It is the contrast between the poverty-stricken Kim family and the ultra-rich Park family that is the linchpin to this tale. We begin with the Kim family and find mother, father, and teen daughter and son literally hunched over in their tiny decrepit basement apartment. Played for laughs, we see them as they struggle to catch a free Wi-Fi signal from a neighbor. They are so starved for space that even the bathroom works as a suitable meeting area. In fact, it might be one of the bigger spaces as all functionality has been pushed up against a wall. You need to walk up some steps in order to reach the open toilet that rests just a few feet below the ceiling. Fast forward a bit and we see that the Kim family has set their sights on exploiting the wealthy Park family. First, it’s the son who lands a job as a tutor and, from there, it all spirals out of control as the whole family takes over each remaining staff position. It is a splendid caper that allows the Kim family to, at least, have a taste of the good life. Representing the best is the Park’s home, built by a famous architect and the ultimate in spacious elegance.
The story takes a decidedly grisly turn once the plot goes underground and focuses on activity in the Park’s secret bunker. Like any good horror movie, Parasite is by degrees turning up the heat in the frog kettle. Without spoiling a thing, it’s safe to say that this is a tale of one thing leading to another and then another and the consequences that arise. One by one, each of the Kim family members must confront what lives in the basement. If not for their own scheming, the Kim family could have remained blissfully poor and naive and all the better for it. But sometimes you gain wisdom once it’s too late. The rich Park family aren’t villains, even if they think the Kims smell of damp old rags. The Kim family only needs to look in the mirror to see the true culprits.

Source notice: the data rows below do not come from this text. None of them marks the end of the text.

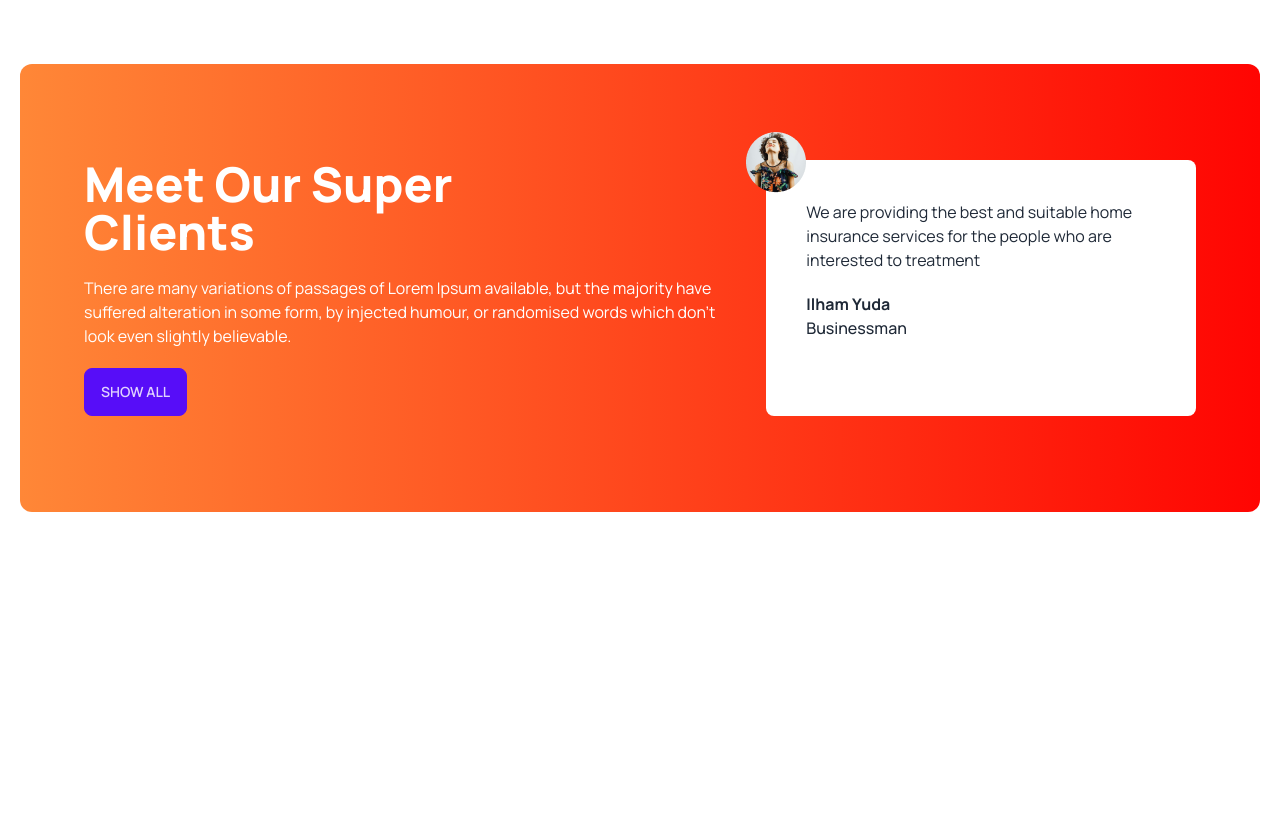
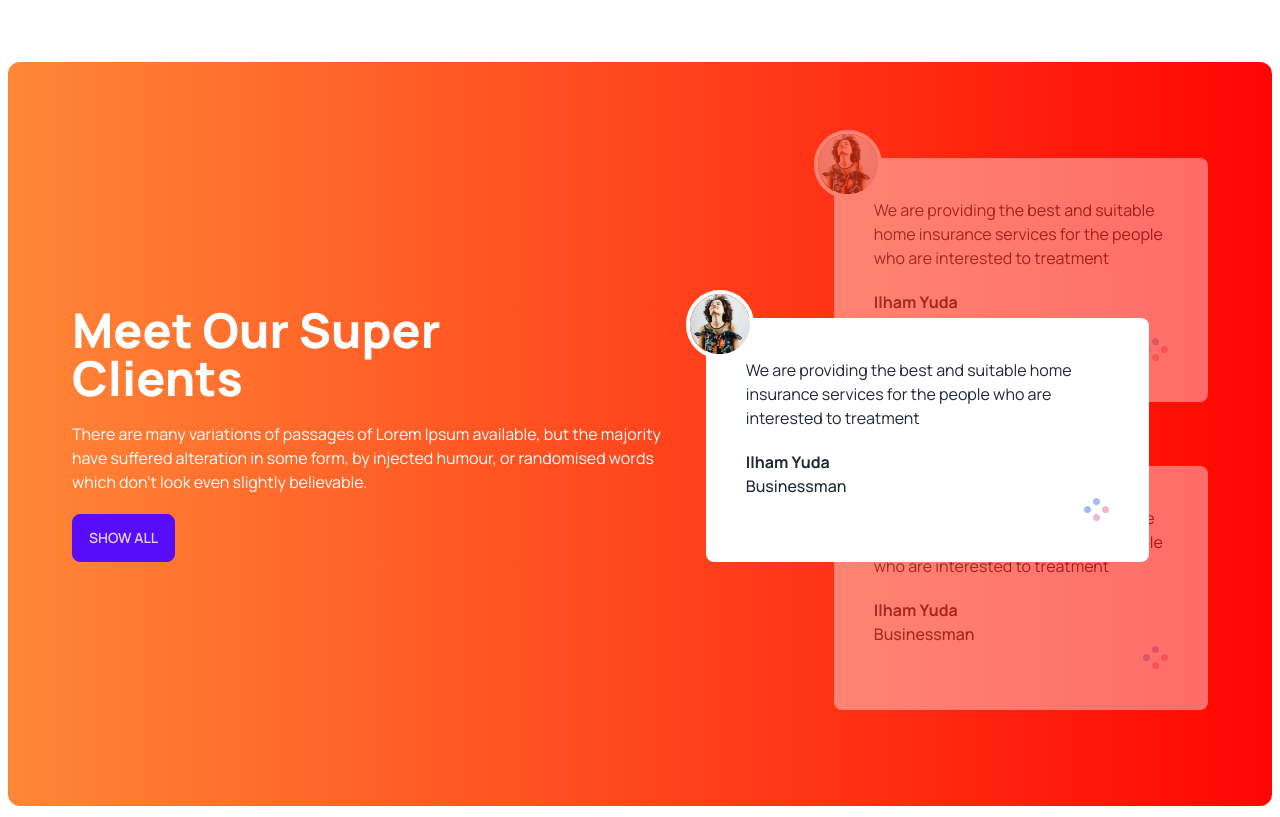
Before and after one commit to mrokonuzzaman040/tea-house, a plain HTML site: page index.html in a window 1280 px wide. Shown: the part 1980-2797 px from the top of the page. Before the commit the page ends 2608 px from the top, so only its background shows below. Drawn offline with nearby package versions, Linux system fonts and the light colour scheme.

Commit message:
client section done

```diff
--- a/index.html
+++ b/index.html
@@ -35,7 +35,7 @@
     <script src="https://kit.fontawesome.com/969fc240bd.js" crossorigin="anonymous"></script>
 </head>
 
-<body class="font-manrope p-5">
+<body class="font-manrope p-2">
     <header class="container mx-auto">
         <div class="hero">
             <div class="hero-content flex-col lg:flex-row">
@@ -163,7 +163,8 @@
             class="flex flex-col lg:flex-row gap-12 my-24 rounded-xl bg-gradient-to-r from-[#FF8737] to-[#FF0502] px-16 py-24">
 
             <!-- content section  -->
-            <div class="text-white space-y-5">
+            <div class="text-white flex items-center lg:pr-24">
+                <div class="space-y-5">
                     <h2 class="text-5xl font-extrabold">
                         Meet Our Super
                         <br>
@@ -178,13 +179,18 @@
                         Show All
                     </button>
                 </div>
+            </div>
 
             <!-- image section -->
-            <div class="p-10 rounded-lg bg-white relative">
+            <div class="relative">
+                <!-- 1st image div  -->
+                <div class="opacity-40 p-10 rounded-lg bg-white relative mb-16 z-10">
                     <!-- review -->
-                <img class="absolute -left-5 -top-7" src="./images/client.png" alt="">
+                    <img class="absolute -left-5 -top-7 border-4 border-white rounded-full" src="./images/client.png"
+                        alt="">
                     <p>
-                    We are providing the best and suitable home insurance services for the people who are interested to
+                        We are providing the best and suitable home insurance services for the people who are interested
+                        to
                         treatment
                     </p>
                     <h4 class="font-bold mt-5">
@@ -193,8 +199,56 @@
                     <p class="font-medium">
                         Businessman
                     </p>
+                    <div class=" flex justify-end">
+                        <img class="" src="./images/circles.png" alt="">
+                    </div>
+                </div>
+
+                <!-- 2nd image div  -->
+                <div class="p-10 lg:w-[443px] rounded-lg bg-white absolute top-40 lg:-left-32 z-20">
+                    <!-- review -->
+                    <img class="absolute -left-5 -top-7 border-4 border-white rounded-full" src="./images/client.png"
+                        alt="">
+                    <p>
+                        We are providing the best and suitable home insurance services for the people who are interested
+                        to
+                        treatment
+                    </p>
+                    <h4 class="font-bold mt-5">
+                        Ilham Yuda
+                    </h4>
+                    <p class="font-medium">
+                        Businessman
+                    </p>
+                    <div class=" flex justify-end">
+                        <img class="" src="./images/circles.png" alt="">
+                    </div>
+                </div>
+
+                <!-- 3rd image div  -->
+                <div class="opacity-40 p-10 rounded-lg bg-white relative z-10">
+                    <!-- review -->
+                    <img class="absolute -left-5 -top-7 border-4 border-white rounded-full" src="./images/client.png"
+                        alt="">
+                    <p>
+                        We are providing the best and suitable home insurance services for the people who are interested
+                        to
+                        treatment
+                    </p>
+                    <h4 class="font-bold mt-5">
+                        Ilham Yuda
+                    </h4>
+                    <p class="font-medium">
+                        Businessman
+                    </p>
+                    <div class=" flex justify-end">
+                        <img class="" src="./images/circles.png" alt="">
+                    </div>
+                </div>
             </div>
         </section>
+
+
 
     </main>
 
```
Lines whose indentation alone changed are shown as unchanged.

The rich are not like you and me, so said F. Scott Fitzgerald, in one of the most celebrated lines of fiction. Bong Joon-ho enjoys his take on it with gleeful passion. While much has been said about the one percent versus the rest of us theme attached to this movie, another aspect is simply human folly. The rich, just like anyone else, can be utterly duped. The reason it’s important when it happens to the rich is pretty obvious. There’s money to be made from human vanity and ignorance. A perfect example in the movie is when so much is made of the Park family’s little boy who has aspirations to becoming the next Jean-Michel Basquiat. A obviously splapdash painting hangs in a hallway there as a shrine. It is definitely not lost on Bong Joon-ho that Jean-Michel Basquiat himself remains a bit of a mixed bag of authentic artistic genius and oversaturated superstardom. Jean-Michel Basquiat provides a cautionary example not only to the viewer but to the celebrated movie director as well.